M. Skoric, V. Mrlik, J. Svobodova, V. Beran, M. Slany, P. Fictum, J. Pokorny, I. Pavlikhttps://doi.org/10.17221/5857-VETMEDCitation:Skoric M., Mrlik V., Svobodova J., Beran V., Slany M., Fictum P., Pokorny J., Pavlik I. (2012): Infection in a female Komodo dragon (Varanus komodoensis) caused by Mycobacterium intracellulare: a case report. Veterinarni Medicina, 57: 163-168.
In early 2002, a bean-like whitish nodule 2 × 1 × 1 cm in size was diagnosed on the tongue of a female Komodo dragon (Varanus komodoensis) kept in a zoological garden in the Czech Republic. The nodule was removed at surgery and histopathological examination revealed a specific granulomatous inflammation. The granuloma contained a necrotic mass surrounded by a variable layer of palisading epithelioid macrophages and multinucleated giant cells with a variable admixture of lymphocytes and plasma cells. Signs of mineralisation within the granuloma were not observed. Using Ziehl-Neelsen (ZN) staining the presence of acid-fast rods (AFR) was determined and the presence of mycobacteria was confirmed by PCR. Four years later, this female died after multiple injuries caused by a male during mating. Necropsy and histopathological examinations revealed granulomatous pneumonia and myocarditis with ZN-positive AFR within granulomas. Mycobacteria were cultured from 13 of 19 tissue samples: Mycobacterium intracellulare was confirmed by sequencing of isolates from multiple affected organs including the respiratory tract, tail muscle, inguinal lymph nodes and blood; Mycobacterium sp. were also isolated from the tongue. In addition, mycobacteria were detected in 15 (46.9%) of 32 environmental samples examined in both years. M. intracellulare was detected in water sediment from the female’s terrarium in 2002, and in faeces and peat from the terrarium and in water sediment from the male terrarium in 2006. Except for M. intracellulare (n = 4), M. smegmatis (n = 1), M. a. hominissuis (n = 3), M. fortuitum (n = 2), M. interjectum (n = 1), M. peregrinum/alvei/septicum (n = 1) and Mycobacterium sp. (n = 2) were also isolated from different environmental samples.Keywords:
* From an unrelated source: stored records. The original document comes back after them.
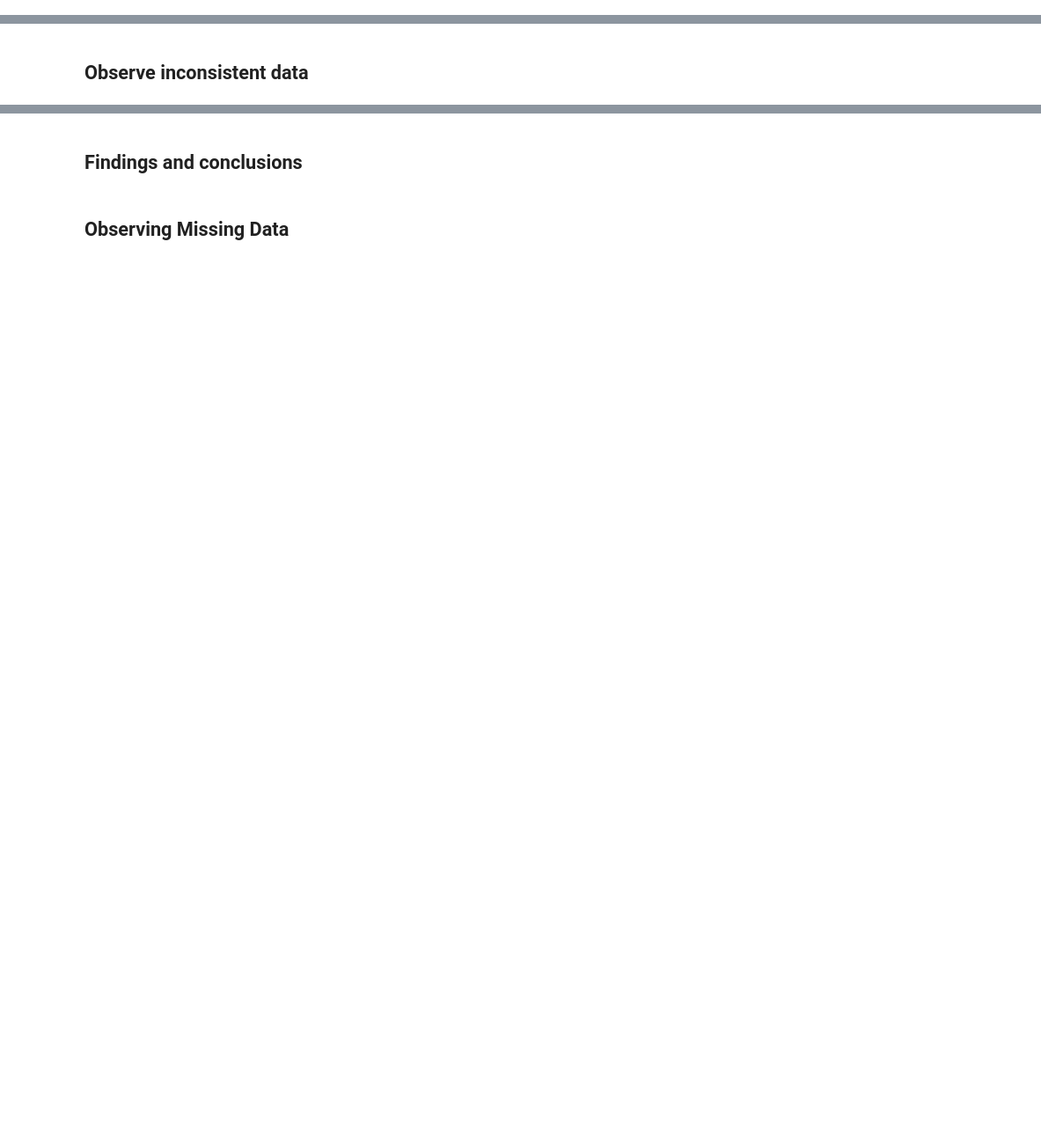
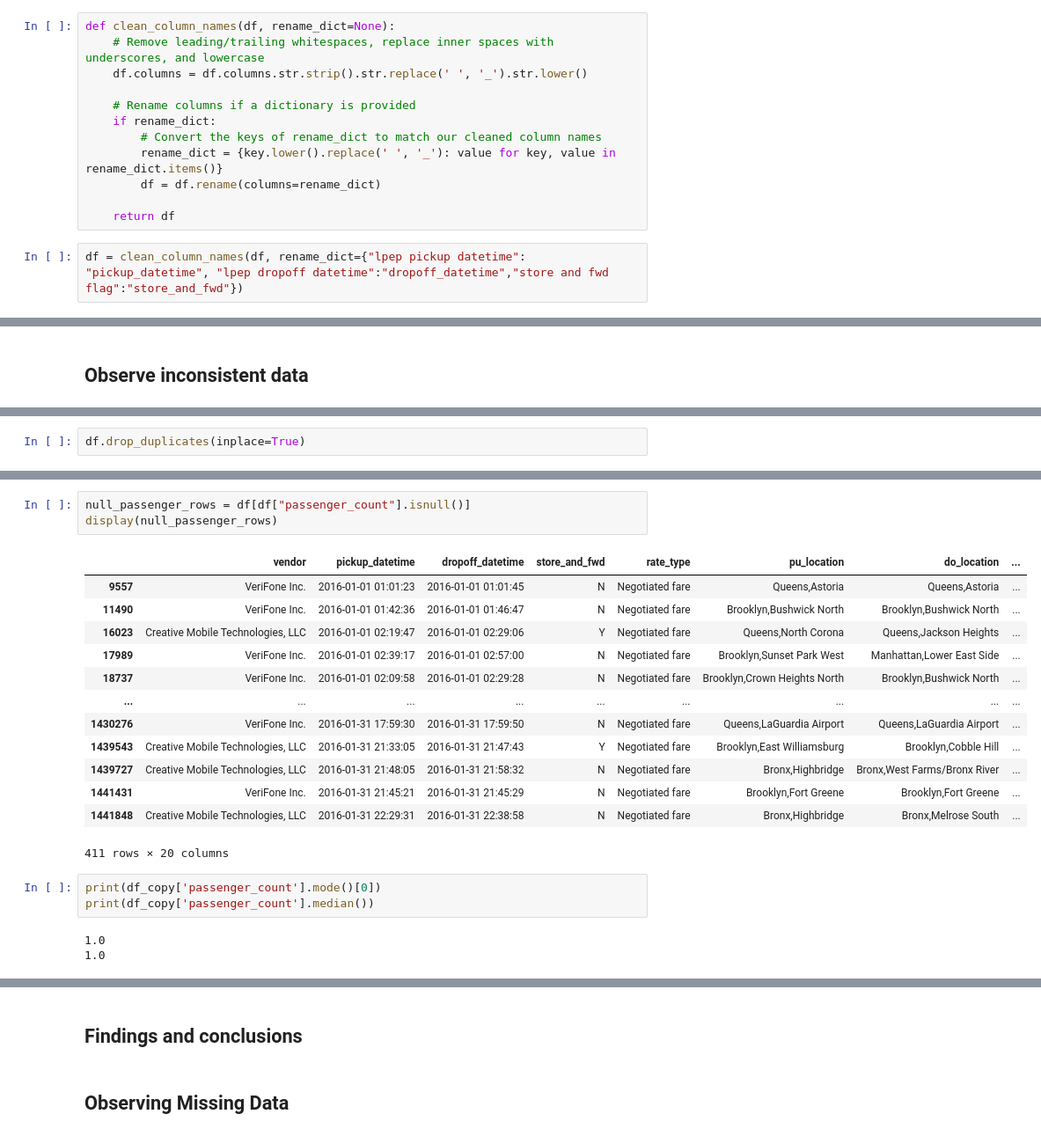
Before and after one commit to OmarMoataz19/Data-Engineering, a Jupyter notebook: Milestone 1/template.ipynb, the cells around one changed output, grey strips where cells are left out. Shown: that part at 88% size. Saved outputs shown, nothing was run; the diff lists cells and outputs as text; blank space fills up the shorter version.

Commit message:
Almost done with cleaning(only outliers left)

```diff
--- a/Milestone 1/template.ipynb
+++ b/Milestone 1/template.ipynb
@@ -455,0 +465,14 @@ There is a linear relation between the trip distance and the fare amount ( as th
+# %%
+def clean_column_names(df, rename_dict=None):
+    # Remove leading/trailing whitespaces, replace inner spaces with underscores, and lowercase
+    df.columns = df.columns.str.strip().str.replace(' ', '_').str.lower()
+
+    # Rename columns if a dictionary is provided
+    if rename_dict:
+        # Convert the keys of rename_dict to match our cleaned column names
+        rename_dict = {key.lower().replace(' ', '_'): value for key, value in rename_dict.items()}
+        df = df.rename(columns=rename_dict)
+
+    return df
+# %%
+df = clean_column_names(df, rename_dict={"lpep pickup datetime": "pickup_datetime", "lpep dropoff datetime":"dropoff_datetime","store and fwd flag":"store_and_fwd"})
@@ -457,0 +500,2 @@ There is a linear relation between the trip distance and the fare amount ( as th
+# %%
+df.drop_duplicates(inplace=True)
@@ -457,0 +542,23 @@ There is a linear relation between the trip distance and the fare amount ( as th
+# %%
+null_passenger_rows = df[df["passenger_count"].isnull()]
+display(null_passenger_rows)
+# %% [output]
+|  | vendor | pickup_datetime | dropoff_datetime | store_and_fwd | rate_type | pu_location | do_location | ... |
+| 9557 | VeriFone Inc. | 2016-01-01 01:01:23 | 2016-01-01 01:01:45 | N | Negotiated fare | Queens,Astoria | Queens,Astoria | ... |
+| 11490 | VeriFone Inc. | 2016-01-01 01:42:36 | 2016-01-01 01:46:47 | N | Negotiated fare | Brooklyn,Bushwick North | Brooklyn,Bushwick North | ... |
+| 16023 | Creative Mobile Technologies, LLC | 2016-01-01 02:19:47 | 2016-01-01 02:29:06 | Y | Negotiated fare | Queens,North Corona | Queens,Jackson Heights | ... |
+| 17989 | VeriFone Inc. | 2016-01-01 02:39:17 | 2016-01-01 02:57:00 | N | Negotiated fare | Brooklyn,Sunset Park West | Manhattan,Lower East Side | ... |
+| 18737 | VeriFone Inc. | 2016-01-01 02:09:58 | 2016-01-01 02:29:28 | N | Negotiated fare | Brooklyn,Crown Heights North | Brooklyn,Bushwick North | ... |
+| ... | ... | ... | ... | ... | ... | ... | ... | ... |
+| 1430276 | VeriFone Inc. | 2016-01-31 17:59:30 | 2016-01-31 17:59:50 | N | Negotiated fare | Queens,LaGuardia Airport | Queens,LaGuardia Airport | ... |
+| 1439543 | Creative Mobile Technologies, LLC | 2016-01-31 21:33:05 | 2016-01-31 21:47:43 | Y | Negotiated fare | Brooklyn,East Williamsburg | Brooklyn,Cobble Hill | ... |
+| 1439727 | Creative Mobile Technologies, LLC | 2016-01-31 21:48:05 | 2016-01-31 21:58:32 | N | Negotiated fare | Bronx,Highbridge | Bronx,West Farms/Bronx River | ... |
+| 1441431 | VeriFone Inc. | 2016-01-31 21:45:21 | 2016-01-31 21:45:29 | N | Negotiated fare | Brooklyn,Fort Greene | Brooklyn,Fort Greene | ... |
+| 1441848 | Creative Mobile Technologies, LLC | 2016-01-31 22:29:31 | 2016-01-31 22:38:58 | N | Negotiated fare | Bronx,Highbridge | Bronx,Melrose South | ... |
+411 rows × 20 columns
+# %%
+print(df_copy['passenger_count'].mode()[0])
+print(df_copy['passenger_count'].median())
+# %% [output]
+1.0
+1.0
```
Also changed, not shown: parts of 28 cells of this notebook, 1 other file.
granuloma; reptile; Mycobacterium avium complex; potentially pathogenic mycobacteria; zoonosis